As technology continues to speed forward at an incredibly rapid pace, society is getting "smarter". The consumer market is flooded with gadgets, either for entertainment or practical purposes, and these are diverse in nature. While there are lots of differences, one thing has increasingly become more common – and constant. Most everything we use is steadily equipped to be Internet-ready.
Video games, televisions and other household items have been "smart" for a while now. But now the market is seeing smart thermostats, refrigerators, water heaters, washers and dryers, dishwashers and ovens, to name a few, emerge. This growth was even been coined with a term back in 1999, "The Internet of Things" (or "IoT"), and that word has become increasingly used more often in recent years to the point it's a part of everyday language.
Companies are aggressively marketing these items as making life convenient, cost-effective and, essentially, to make life more manageable. Who doesn't like convenience and saving some money in the process?
But are they really making life easier? What those marketing promos aren't telling you about are the potential problems that could be associated with installing these items in your home.
Smart appliances are marketed as making life easier for consumers. For instance, imagine your refrigerator tracking the freshness of your food or showing a digital display of what tasks need to be done for the day? (Digital Trends cites these and other potentials in a June 2013 article that examines what a virtually connected appliance future world could look like). 
The ability of a high-tech lifestyle involving appliances and beyond has become known as the smart grid, and is an "interactive relationship between the grid operators, utilities, and you," as SmartGrid.gov notes.  It seems the vision is a totally connected world, far beyond where society is at now.
In January 2014 news rippled through the press and social media that security experts traced a cyberattack involving a refrigerator.

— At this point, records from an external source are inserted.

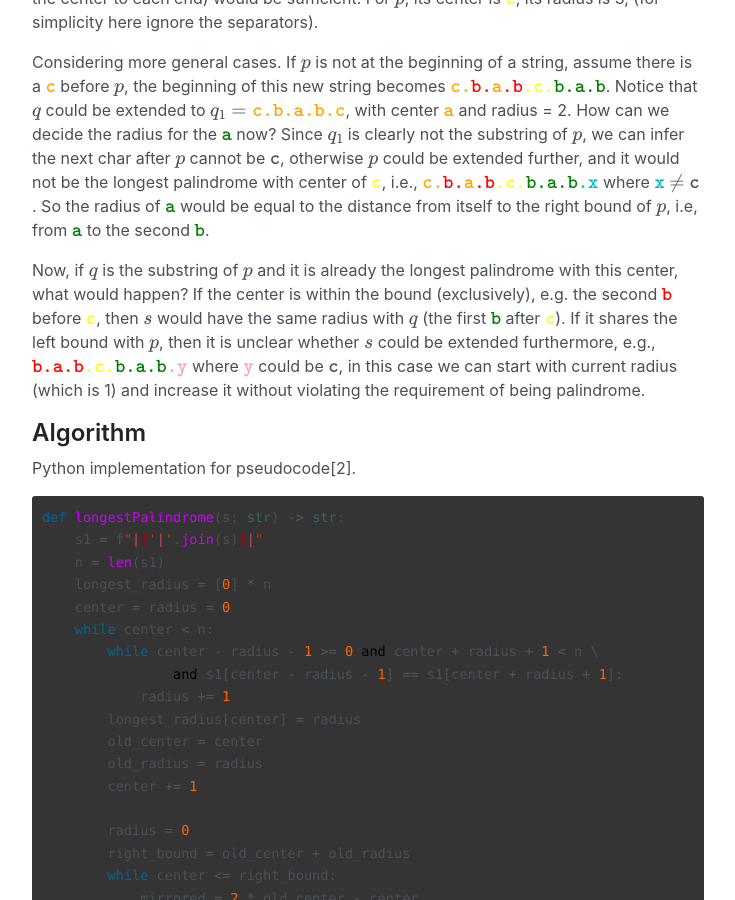
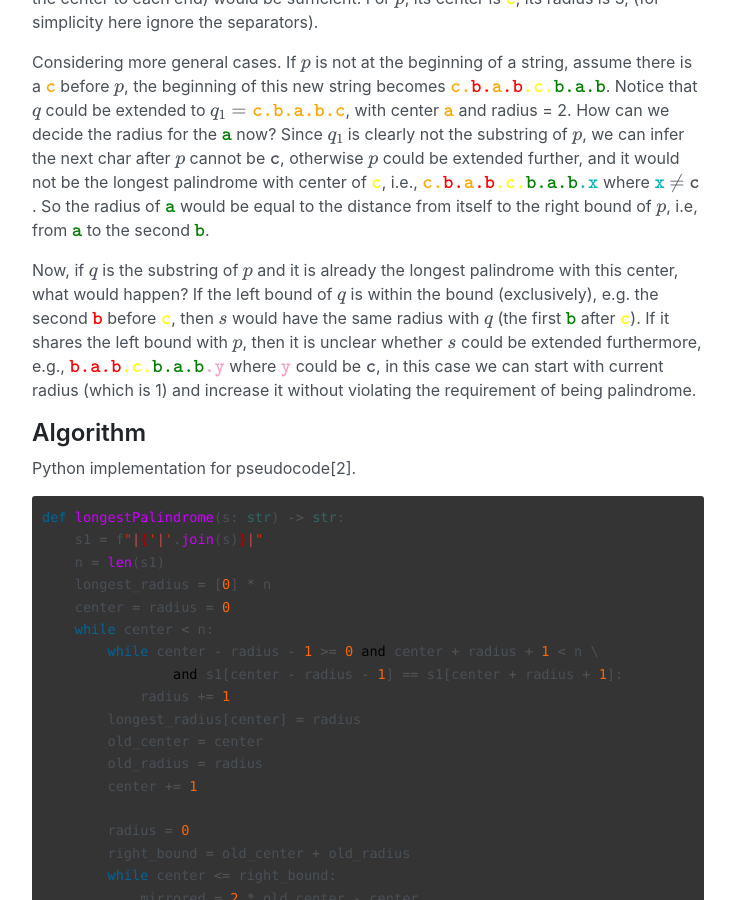
Before and after one commit to yuuu14/blog, a Jekyll site: the page built from _posts/2023-10-27-manachers-algorithm.md, in a window 1280 px wide and 900 px high, scrolled down 527 px. Shown: the whole window, without its empty margins (272-1007 px from the left). Built offline with Jekyll 4.4.1, drawn with Linux system fonts in a browser that asks for light colours; formulas are drawn with MathJax 3.

Commit message:
update posts

```diff
--- a/_posts/2023-10-27-manachers-algorithm.md
+++ b/_posts/2023-10-27-manachers-algorithm.md
@@ -15,7 +15,7 @@ Notice the dots added between chars. Since the length of $p$ is odd, so the cent
 Considering more general cases. If $p$ is not at the beginning of a string, assume there is a $\color{orange}{\texttt{c}}$ before $p$, the beginning of this new string becomes
 $\color{orange}{\texttt{c.}}\color{red}{\texttt{b.}}\color{orange}{\texttt{a}}\color{red}{\texttt{.b}}\color{yellow}{\texttt{.c.}}\color{green}{\texttt{b.a.b}}$. Notice that $q$ could be extended to $q_1 = \color{orange}{\texttt{c.b.a.b.c}}$, with center $\color{orange}{\texttt{a}}$ and radius = 2. How can we decide the radius for the $\color{green}{\texttt{a}}$ now? Since $q_1$ is clearly not the substring of $p$, we can infer the next char after $p$ cannot be $\texttt{c}$, otherwise $p$ could be extended further, and it would not be the longest palindrome with center of $\color{yellow}{\texttt{c}}$, i.e., $\color{orange}{\texttt{c.}}\color{red}{\texttt{b.}}\color{orange}{\texttt{a}}\color{red}{\texttt{.b}}\color{yellow}{\texttt{.c.}}\color{green}{\texttt{b.a.b}}\color{#00B3B8}{\texttt{.x}}$ where $\color{#00B3B8}{\texttt{x}}$ $\neq$  $\texttt{c}$. So the radius of $\color{green}{\texttt{a}}$ would be equal to the distance from itself to the right bound of $p$, i.e, from $\color{green}{\texttt{a}}$ to the second $\color{green}{\texttt{b}}$.
 
-Now, if $q$ is the substring of $p$ and it is already the longest palindrome with this center, what would happen? If the center is within the bound (exclusively), e.g. the second $\color{red}{\texttt{b}}$ before $\color{yellow}{\texttt{c}}$, then $s$ would have the same radius with $q$ (the first $\color{green}{\texttt{b}}$ after $\color{yellow}{\texttt{c}}$). If it shares the left bound with $p$, then it is unclear whether $s$ could be extended furthermore, e.g., $\color{red}{\texttt{b.a.b}}\color{yellow}{\texttt{.c.}}\color{green}{\texttt{b.a.b}}\color{#F49EC4}{\texttt{.y}}$ where $\color{#F49EC4}{\texttt{y}}$ could be $\texttt{c}$, in this case we can start with current radius (which is 1) and increase it without violating the requirement of being palindrome.
+Now, if $q$ is the substring of $p$ and it is already the longest palindrome with this center, what would happen? If the left bound of $q$ is within the bound (exclusively), e.g. the second $\color{red}{\texttt{b}}$ before $\color{yellow}{\texttt{c}}$, then $s$ would have the same radius with $q$ (the first $\color{green}{\texttt{b}}$ after $\color{yellow}{\texttt{c}}$). If it shares the left bound with $p$, then it is unclear whether $s$ could be extended furthermore, e.g., $\color{red}{\texttt{b.a.b}}\color{yellow}{\texttt{.c.}}\color{green}{\texttt{b.a.b}}\color{#F49EC4}{\texttt{.y}}$ where $\color{#F49EC4}{\texttt{y}}$ could be $\texttt{c}$, in this case we can start with current radius (which is 1) and increase it without violating the requirement of being palindrome.
 
 
 ## Algorithm
```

Apparently, hackers managed to compromise the smart appliance and sent out hundreds of thousands of spam emails that contained malware. NBC News reported in addition to the (at least one) refrigerator, the hackers broke into over 100,000 other gadgets. Approximately 25 percent of the 750,000 malicious emails were sent from appliances that were not traditional gadgets. 
Years ago who would have thought that a refrigerator could send out malicious emails? Or be hacked for that matter?
Privacy and Security
Aside from spam and malicious emails, other issues being raised are associated with privacy and security. While undoubtedly many of these smarter home appliances are designed to allow the consumer to increase security, the problem is, as the refrigerator incident demonstrates, is that these items can be compromised and exploited.
According to a 2015 report published by the Infosec Institute, experts at Synack, a California-based security firm, analyzed 16 home automation devices. They ran different attack scenarios to simulate various situations that could exploit and expose people's lives. The tests ranged from vulnerabilities or implants done at the factory to hijacking of mobile apps for mobile control.
The test results were "disconcerting" because researchers hacked just about every appliance they analyzed.
“Really, the state of security on these things right now is pretty atrocious,” said Colby Moore, security research engineer at Synack. 
Hackers can gather data, threatening privacy and the security of people. Security experts suggest that manufactures of smart devices lack the cybersecurity background needed to properly secure these gadgets.
Convenience and 'Coolness' Vs. Privacy and Security
At this point in time the focus is on convenience and perhaps the "coolness" factor still plays a role. Due to the attractive conveniences, many people are not necessarily seeking to update their gadgets with buffed up digital security. Weak default passwords are often used or the appliances aren't set up correctly, noted the NBC report. A lot of it is people don't view these objects as mini-computers and, as a result, don't treat them as they would their traditional computers. (And you figure a lot of people still treat their mobile phones like regular phones instead of the multi-functional computers they are these days).
Privacy is another issue associated with smart appliances that has been undermined, but is steadily beginning to emerge. Privacy advocates have been concerned with the issue for a few years now, noting data collection on each household. You figure there are mass amounts of it being collected on consumers. This information is analyzed for behavior, habits and preferences; imagining the amount of it is staggering. Privacy Rights Clearinghouse said back in 2010, the smart grid can impact privacy in many ways, including identity theft risk, personal behavior pattern and real-time surveillance, to name just a few. 
Then there is the data collection factor. People generally expect privacy in their own homes, but a connected one has high potential to eliminate that expectation. There are many incidents that have cropped up in the news but the one that stands out in my mind happened in 2013. In August of that year it was reported a hacker gained access to a room through a baby monitor (taking control of the camera) and the parents caught the man screaming obscenities at their 2-year-old daughter. When the parents entered the room, the man knew it and addressed them in an obscene manner too. 
It's clear today's society is increasingly becoming more dependent on functioning through "being connected", but how much is too much? It seems security and privacy, for once, might not be working at odds against each other. It seems both are being trumped by convenience when it comes to smart appliances.
With the rise of IoT, society describes itself as growing "smarter", but the question begs asking - are we really? Or as we seek out the modern conveniences associated with connectivity are we just begging for trouble?
What do you think?